The Protectorate Government and the `Jewish Question,’ 1939-1941
General Alois Eliáš headed the government of the Protectorate of Bohemia and Moravia as of April 27, 1939. A leading member of the secret military organization “ON,” he maintained contact with the Czechoslovak National Committee formed abroad and, later, with Dr. Eduard Beneš’s government-in-exile in London. Eliáš’s policy of retarding the implementation of Nazi policies and his “double game,” as well as his tragic fate have no analogy: he was the only Prime Minister tried and executed by the Nazis for high treason (June 19, 1942). The article examines the stance of Eliáš’s government against the background of the promulgation of the anti-Jewish laws in the years 1939-1941 and his intention to prevent the transfer of Jewish property to German hands in order to safeguard Czech national interests. While Eliáš’s draft proposal, defining Jews by religion, was still being examined by the German authorities, the Reich Protector surprised the Czech government on June 21, 1939, by issuing his own comprehensive decree on Jewish property, based on the racial criteria of the Nuremberg Laws. Simultaneously the Reich Protector retained full authority and jurisdiction over the Jewish community. Eliáš’s government also failed in its efforts to exempt a certain category of Jews and some privileged individuals from the law.
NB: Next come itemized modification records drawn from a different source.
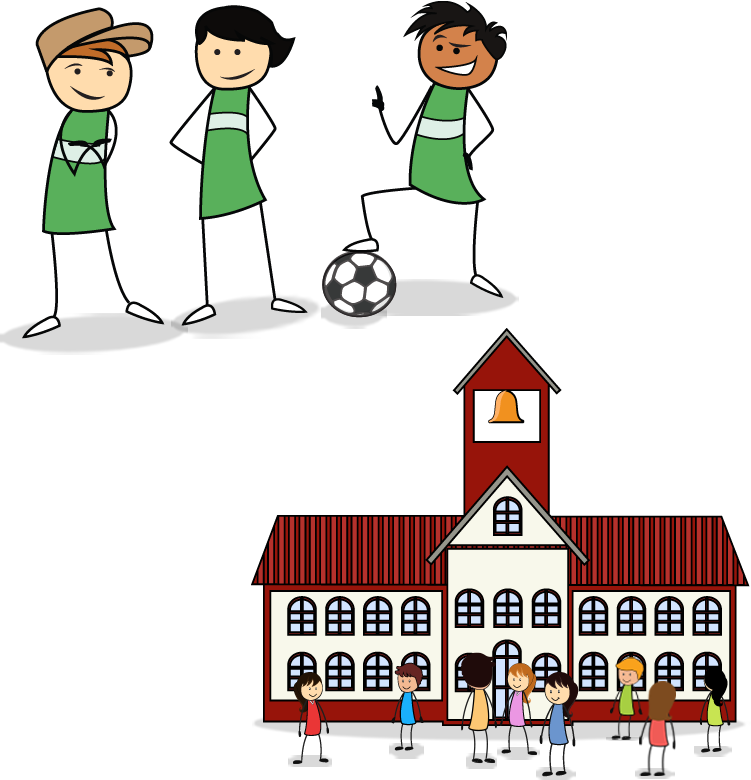
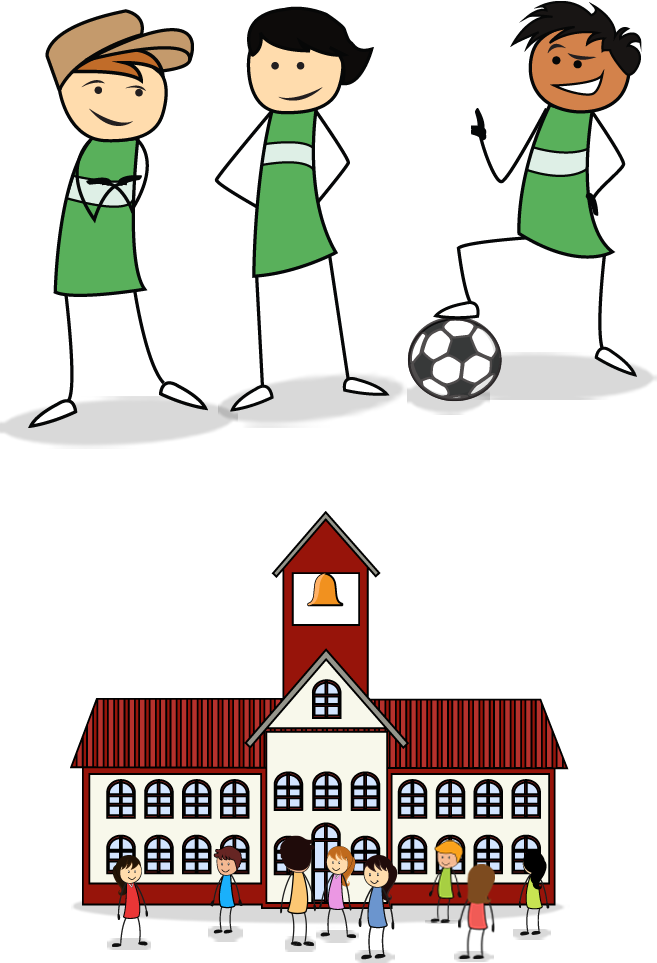
tutorial images updated

diff --git a/Mobile/www/css/style.css b/Mobile/www/css/style.css
@@ -565,7 +565,7 @@ input[type="checkbox"]:checked + label span {
 	box-shadow:0 3px 56px #9e8342 inset;
 }
 .tutorial-1 {
-	background:#fae49c url(images/v-51-320.png) no-repeat center 30px;
+	background:#fae49c url(images/v-51-320.png) no-repeat center center;
 }
 .tutorial-2 {
 	background:#fae49c url(images/v-52-320.png) no-repeat center 22px;
@@ -609,6 +609,9 @@ input[type="checkbox"]:checked + label span {
 	float:left;
 	width:82%;
 	text-align:left;
+}
+.resolution-5 p {
+	width:auto;
 }
 .msg-content span {
 	background:url(images/new-user.png) no-repeat right 10px;
@@ -3242,6 +3245,9 @@ a, a.ui-link, .ui-link:visited, .ui-link:hover, .ui-link:active{
 	font-family:'OpenSansRegular';
 }
 /* IGI Confirmation End*/
+.nofollowedyet {
+  margin-top:-15px;
+}
 /*
 	*@media query css
 */
@@ -3350,7 +3356,7 @@ a, a.ui-link, .ui-link:visited, .ui-link:hover, .ui-link:active{
 		width:91%;
 	}
 	.GetStart {
-		top:50.5%;
+		top:54.5%;
 	}
 	.msg-content p, .msg-content h1 {
 		width:90%;
@@ -3446,28 +3452,72 @@ a, a.ui-link, .ui-link:visited, .ui-link:hover, .ui-link:active{
 		margin:0 40.4%;
 	}
 	.tutorial-1 {
-		background:#fae49c url(images/v-51-all.png) no-repeat center 40px;
+		background:#fae49c url(images/v-51-all.png) no-repeat center center;
 	}
 	.tutorial-2 {
-		background:#fae49c url(images/v-52-all.png) no-repeat center 45px;
+		background:#fae49c url(images/v-52-all.png) no-repeat center center;
 	}
 	.tutorial-3 {
-		background:#fae49c url(images/v-53-all.png) no-repeat center 35px;
+		background:#fae49c url(images/v-53-all.png) no-repeat center center;
 	}
 	.tutorial-4 {
-		background:#fae49c url(images/v-54-all.png) no-repeat center 88px;
+		background:#fae49c url(images/v-54-all.png) no-repeat center center;
 	}
 	.tutorial-5 {
-		background:#fae49c url(images/v-55-all.png) no-repeat center 35px;
+		background:#fae49c url(images/v-55-all.png) no-repeat center center;
 	}
 	.i-icon {
 		width:80%;
 	}
+	.resolution {
+		top:48%;
+	}
 	.resolution-2 {
-		top:44%;
+		top:46%;
 	}
 	.resolution-3 {
-		top:42%;
+		top:50%;
+	}
+	.resolution-4 {
+		top:45%;
+	}
+	.resolution-5 {
+		top:47%;
+	}
+}
+@media screen and (min-height: 600px) and (max-height:768px) {
+	.tutorial-1 {
+		background:#fae49c url(images/v-51-604.png) no-repeat center center;
+	}
+	.resolution {
+		top:43%;
+	}
+	.tutorial-2 {
+		background:#fae49c url(images/v-52-600.png) no-repeat center center;
+	}
+	.resolution-2 {
+		top:46%;
+	}
+	.tutorial-3 {
+		background:#fae49c url(images/v-53-600.png) no-repeat center center;
+	}
+	.resolution-3 {
+		top:46%;
+	}
+	.tutorial-4 {
+		background:#fae49c url(images/v-54-600.png) no-repeat center center;
+	}
+	.resolution-4 {
+		top:39%;
+	}
+	.tutorial-5 {
+		background:#fae49c url(images/v-55-600.png) no-repeat center center;
+	}
+	.resolution-5 {
+		top:34%;
+	}
+	.GetStart {
+		top:46%;
 	}
 }
 @media only screen and (min-width:800px) {
@@ -3475,7 +3525,7 @@ a, a.ui-link, .ui-link:visited, .ui-link:hover, .ui-link:active{
 		width:90%;
 	}
 	.GetStart {
-		top:49%;
+		top:53%;
 	}
 	.slidemenu {
 		min-height:1280px;
@@ -3506,10 +3556,7 @@ a, a.ui-link, .ui-link:visited, .ui-link:hover, .ui-link:active{
 		margin-right:49px;
 	}
 	.resolution {
-		top:35%;
-	}
-	.resolution-2 {
-		top:35%;
+		top:49%;
 	}
 }
 @media only screen and (min-width:980px) {
@@ -3519,9 +3566,6 @@ a, a.ui-link, .ui-link:visited, .ui-link:hover, .ui-link:active{
 	.msg-content p, .msg-content h1 {
 		width:92%;
 	}
-	/*.GetStart {
-		top:67%;
-	}*/
 	.channelicons ul {
 		width:94.5%;
 	}
@@ -3564,6 +3608,7 @@ a, a.ui-link, .ui-link:visited, .ui-link:hover, .ui-link:active{
 		margin:0 42.4%;
 	}
 }
+
 @media only screen and (min-width:1280px) {
 	.searchtype .ui-input-search input.ui-input-text {
 		width:96.5%;
@@ -3647,6 +3692,9 @@ a, a.ui-link, .ui-link:visited, .ui-link:hover, .ui-link:active{
 	}
 	.resolution-3 {
 		top:55%;
+	}
+	.resolution-5 {
+		top:43%;
 	}
 }
 @media only screen and (min-width:1290px) {

diff --git a/Mobile/www/views/TutorialView.html b/Mobile/www/views/TutorialView.html
@@ -44,7 +44,7 @@
     <div class="tutorialslides" id="slide4">
       <div class="new-user tutorial-4">
       </div>
-      <div class="msg-content">
+      <div class="msg-content resolution-4">
         <p>Even if only for emergencies,</p>
         <p>Every group should have its own Evernym Channel</p>
         <span></span>
@@ -53,7 +53,7 @@
     <div class="tutorialslides" id="slide5">
       <div class="new-user tutorial-5">
       </div>
-      <div class="msg-content">
+      <div class="msg-content resolution-5">
         <p>Now notifying your group is simple, and fast</p>
         <p>And it's free!</p>
       </div>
He can, nevertheless, be credited with a meaningful symbolic act – refusing to be lured by the Germans into becoming the avant-garde of racism and accepting the New Order in Europe.